KUWAIT (Reuters) - Kuwaiti lawmakers questioned the prime minister on Wednesday over the handling of an investigation into corruption allegations linked to the collapse of the previous government, but stopped short of calling a no-confidence motion.
Kuwait's former prime minister and senior officials had been quizzed several times in the past, but Wednesday's questioning was the first of Prime Minister Sheikh Jaber al-Mubarak al-Sabah, highlighting discord in the new parliament.
Parliament member Saleh Ashour, who had called for the questioning, has accused Sheikh Jaber of failing to investigate the corruption allegations since being appointed in February.
Sheikh Jaber has denied that and told parliament it had to wait for the findings of a prosecutors' office investigation.
A Kuwaiti court is probing a complaint against former premier Sheikh Nasser al-Mohammad al-Sabah and a nephew of the emir over allegations of illicit financial transfers abroad.
Sheikh Nasser's government resigned last year after some opposition lawmakers accused it of making a series of illegal financial transfers via Kuwait's embassies abroad.
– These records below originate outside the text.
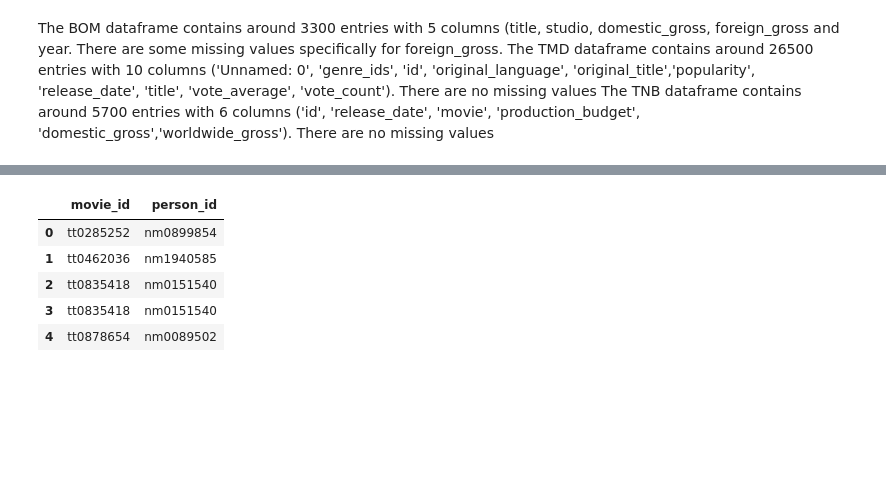
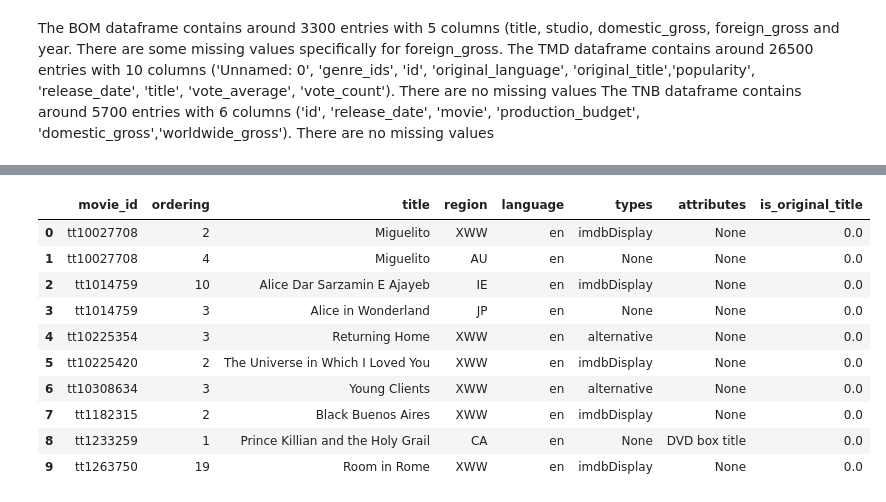
Before and after one commit to Julez89/dsc-phase-1-project-v2-4, a Jupyter notebook: student.ipynb, the cells around one changed output, grey strips where cells are left out. Cells and saved outputs as stored; diff of their text form; code cells hidden in the pictures; blank space fills up the shorter version.

```diff
--- a/student.ipynb
+++ b/student.ipynb
@@ -188,14 +127,20 @@ q
 # %%
-q1 = q = pd.read_sql("""
+q3 = pd.read_sql("""
 SELECT *
-FROM directors
-LIMIT 5
+FROM movie_akas
+WHERE language = "en"
+LIMIT 10
 """, con)
-q
+q3
 # %% [output]
-|  | movie_id | person_id |
-| 0 | tt0285252 | nm0899854 |
-| 1 | tt0462036 | nm1940585 |
-| 2 | tt0835418 | nm0151540 |
-| 3 | tt0835418 | nm0151540 |
-| 4 | tt0878654 | nm0089502 |
+|  | movie_id | ordering | title | region | language | types | attributes | is_original_title |
+| 0 | tt10027708 | 2 | Miguelito | XWW | en | imdbDisplay | None | 0.0 |
+| 1 | tt10027708 | 4 | Miguelito | AU | en | None | None | 0.0 |
+| 2 | tt1014759 | 10 | Alice Dar Sarzamin E Ajayeb | IE | en | imdbDisplay | None | 0.0 |
+| 3 | tt1014759 | 3 | Alice in Wonderland | JP | en | None | None | 0.0 |
+| 4 | tt10225354 | 3 | Returning Home | XWW | en | alternative | None | 0.0 |
+| 5 | tt10225420 | 2 | The Universe in Which I Loved You | XWW | en | imdbDisplay | None | 0.0 |
+| 6 | tt10308634 | 3 | Young Clients | XWW | en | alternative | None | 0.0 |
+| 7 | tt1182315 | 2 | Black Buenos Aires | XWW | en | imdbDisplay | None | 0.0 |
+| 8 | tt1233259 | 1 | Prince Killian and the Holy Grail | CA | en | None | DVD box title | 0.0 |
+| 9 | tt1263750 | 19 | Room in Rome | XWW | en | imdbDisplay | None | 0.0 |
```
Also changed, not shown: parts of 28 cells of this notebook.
He denied any wrongdoing at the time.
Protesters at the time staged a series of demonstrations outside parliament and stormed the chamber, forcing the government to resign and triggering the dissolution of the assembly.
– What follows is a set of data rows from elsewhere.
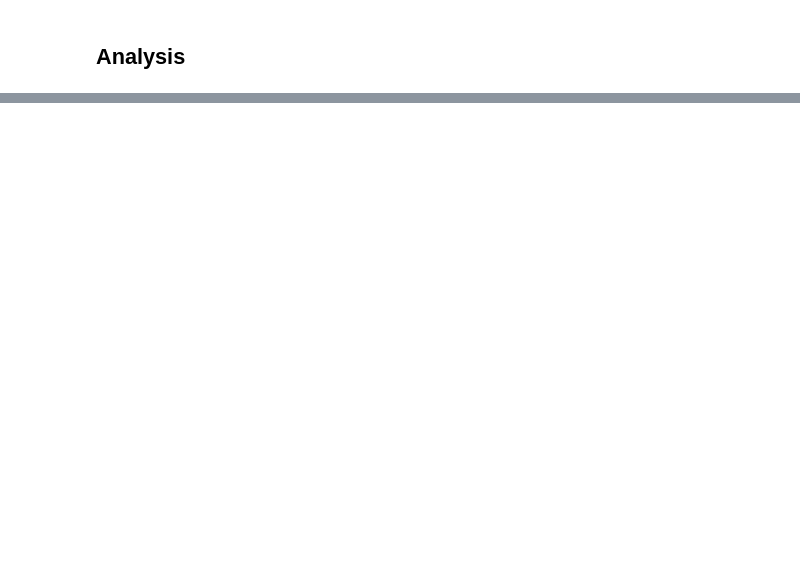
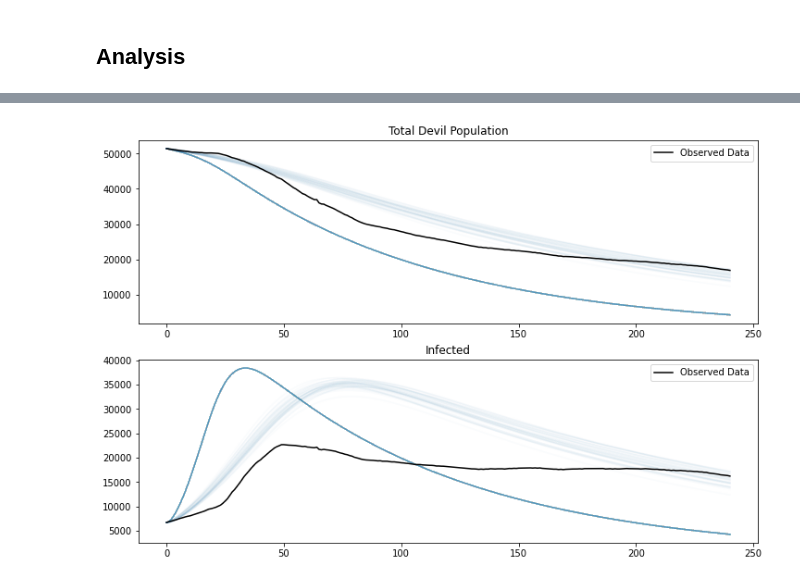
Before and after one commit to StochSS/devils_dftd_modeling, a Jupyter notebook: Devils.proj/devils_v1.0.wkgp/devils_v1.0.ipynb, the cells around one changed output, grey strips where cells are left out. Drawn from its saved outputs; the diff is of its cells as text; code cells hidden in the pictures; blank space fills up the shorter version.

Commit message:
more altering to model, attempting to reach a fit to the paper data, but still pretty far off

```diff
--- a/Devils.proj/devils_v1.0.wkgp/devils_v1.0.ipynb
+++ b/Devils.proj/devils_v1.0.wkgp/devils_v1.0.ipynb
@@ -100,19 +103,20 @@ from dask.distributed import Client
 # %%
 import pandas as pd
 
-pop_data = pd.read_csv('../year_data/total_devil_population_data.csv')
+pop_data = pd.read_csv('../month_data/total_devil_population_data.csv')
 devil_pop = np.array(pop_data['Population'].iloc[:].values)
 init_devils_pop = devil_pop[0]
 model.listOfSpecies['Devils'].initial_value = init_devils_pop
+# model.listOfParameters['K'].initial_value = init_devils_pop
 
-dfdt_data = pd.read_csv('../year_data/DFDT_occupancy_data.csv')
+dfdt_data = pd.read_csv('../month_data/DFDT_occupancy_data.csv')
 dfdt_concentration = np.array(dfdt_data['Concentration'].iloc[:].values)
 dfdt_pop = devil_pop * dfdt_concentration
 init_dfdt_pop = dfdt_pop[0]
 model.listOfSpecies['I'].initial_value = init_dfdt_pop
 
 r_pop = init_devils_pop - init_dfdt_pop
-init_e_pop = r_pop * (dfdt_concentration[0] * 2)
+init_e_pop = 0
 init_s_pop = r_pop - init_e_pop
 model.listOfSpecies['S'].initial_value = init_s_pop
 model.listOfSpecies['E'].initial_value = init_e_pop
@@ -126,0 +132,3 @@ plt.plot(model.tspan, dfdt_pop)
+# %%
+results = model.run(solver=ODESolver)
+results.plotplotly(included_species_list=['Devils', 'I'])
@@ -130,9 +140,11 @@ plt.plot(model.tspan, dfdt_pop)
 # take default from mode 1 as reference
 default_param = np.array(list(model.listOfParameters.items()))[:, 1]
 
+parameter_names = []
 bound = []
 for exp in default_param:
     bound.append(float(exp.expression))
+    parameter_names.append(exp.name)
 
 # Set the bounds
 bound = np.array(bound)
@@ -213,11 +239,11 @@ for i in range(posterior.shape[1]):
             if i == j:
                 ax[i,j].hist(posterior[:,i], bins = 'auto')
                 ax[i,j].axvline(np.median(posterior[:,i]), color = 'C1')
-                ax[i,j].set_xlim(lower_bounds[i], upper_bounds[i])
+                ax[i,j].set_xlim(dmin[i], dmax[i])
             else:
                 ax[i,j].scatter(posterior[:,j], posterior[:,i])
-                ax[i,j].set_ylim(lower_bounds[i], upper_bounds[i])
-                ax[i,j].set_xlim(lower_bounds[j], upper_bounds[j])
+                ax[i,j].set_ylim(dmin[i], dmax[i])
+                ax[i,j].set_xlim(dmin[j], dmax[j])
     ax[i,0].set_ylabel(parameter_names[i])
     ax[0,i].set_title(parameter_names[i])
 fig.set_size_inches(10,10)
@@ -225,13 +253,15 @@ fig.tight_layout()
 # %%
 fig, ax = plt.subplots(2)
 for i in range(posterior.shape[0]):
     res = simulator2(posterior[i,:])
     ax[0].plot(res[0,0,:], color = 'C0', alpha = 0.02)
     ax[1].plot(res[0,1,:], color = 'C0', alpha = 0.02)
-ax[0].plot(obs_data[0,0,:], color = 'black', label = 'Observed Data')
-ax[1].plot(obs_data[0,1,:], color = 'black', label = 'Observed Data')
+ax[0].plot(obs[0,0,:], color = 'black', label = 'Observed Data')
+ax[1].plot(obs[0,1,:], color = 'black', label = 'Observed Data')
 ax[0].set_title("Total Devil Population")
 ax[1].set_title("Infected")
 ax[0].legend()
 ax[1].legend()
 fig.set_size_inches(12, 8)
+# %% [output]
+[figure, added]
```
Also changed, not shown: parts of 13 cells of this notebook.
The move to quiz the highest-ranking minister so early in the legislative period suggests power struggles will continue to paralyze politics and stifle economic and social reforms in the oil-producing state.
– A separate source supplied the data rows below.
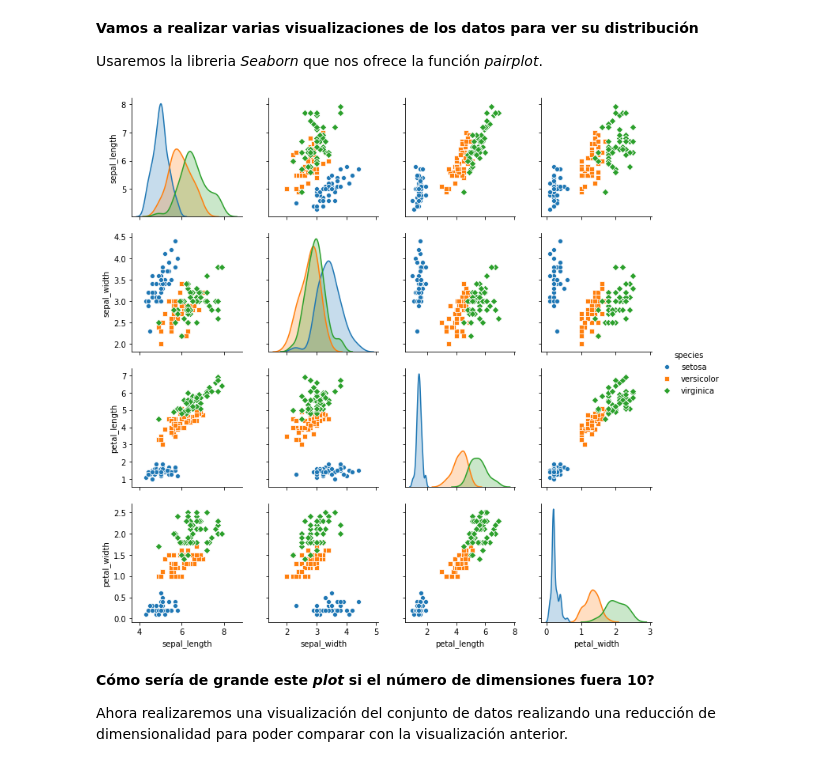
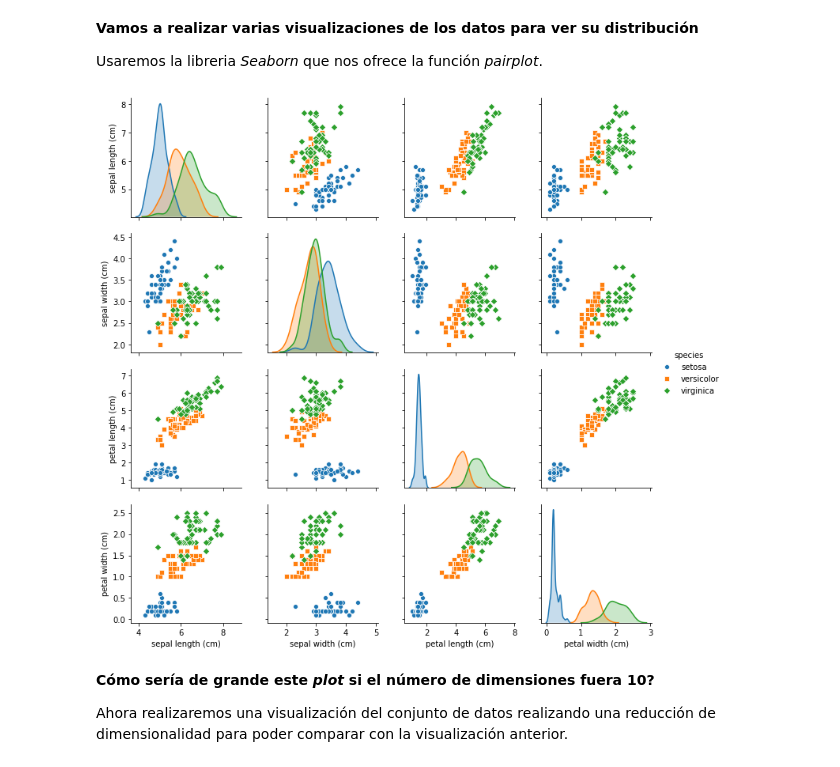
Before and after one commit to bmalcover/ml2019, a Jupyter notebook: 05_Reduccion_PCA.ipynb, the cells around one changed output. Saved outputs shown, nothing was run; the diff lists cells and outputs as text; code cells hidden in the pictures.

```diff
--- a/05_Reduccion_PCA.ipynb
+++ b/05_Reduccion_PCA.ipynb
@@ -56,5 +57,10 @@ X = iris.data
 print(X.shape)
 y = iris.target
 target_names = iris.target_names
+print(target_names)
+
+df = pd.DataFrame(iris.data, columns=iris.feature_names)
+df["species"] = [iris.target_names[i] for i in iris.target]
+df.head()
 # %% [output]
 (150, 4)
@@ -65,11 +78,11 @@ Usaremos la libreria *Seaborn* que nos ofrece la función *pairplot*.
 # %%
 import seaborn as sns
 
 viz = sns.load_dataset("iris")
-
-g = sns.pairplot(viz, hue="species", markers=["o", "s", "D"])
+#viz.head()
+g = sns.pairplot(df,hue="species",  markers=["o", "s", "D"])
 # %% [output]
-[figure, old version]
+[figure, new version]
 # %% [markdown]
 **Cómo sería de grande este *plot* si el número de dimensiones fuera 10?**
 
```
Also changed, not shown: parts of 7 cells of this notebook, 1 other file.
Parliamentarians can call a vote of no confidence after questioning a minister if ten lawmakers back the motion.
But most opposition politicians, who won a majority of seats in the election, decided not use this option which might have jeopardized their own new-found power by opening the door to parliament's dissolution.
Kuwait, a key regional U.S. ally, is home to one of the region's most outspoken and bickering parliaments. February's vote ushered in the fourth parliament in six years.
Political instability and the snail-like pace of reform have put off the potential foreign investors needed to help implement Kuwait's ambitious development plan.
(Reporting by Mahmoud Harbi; Writing by Sylvia Westall)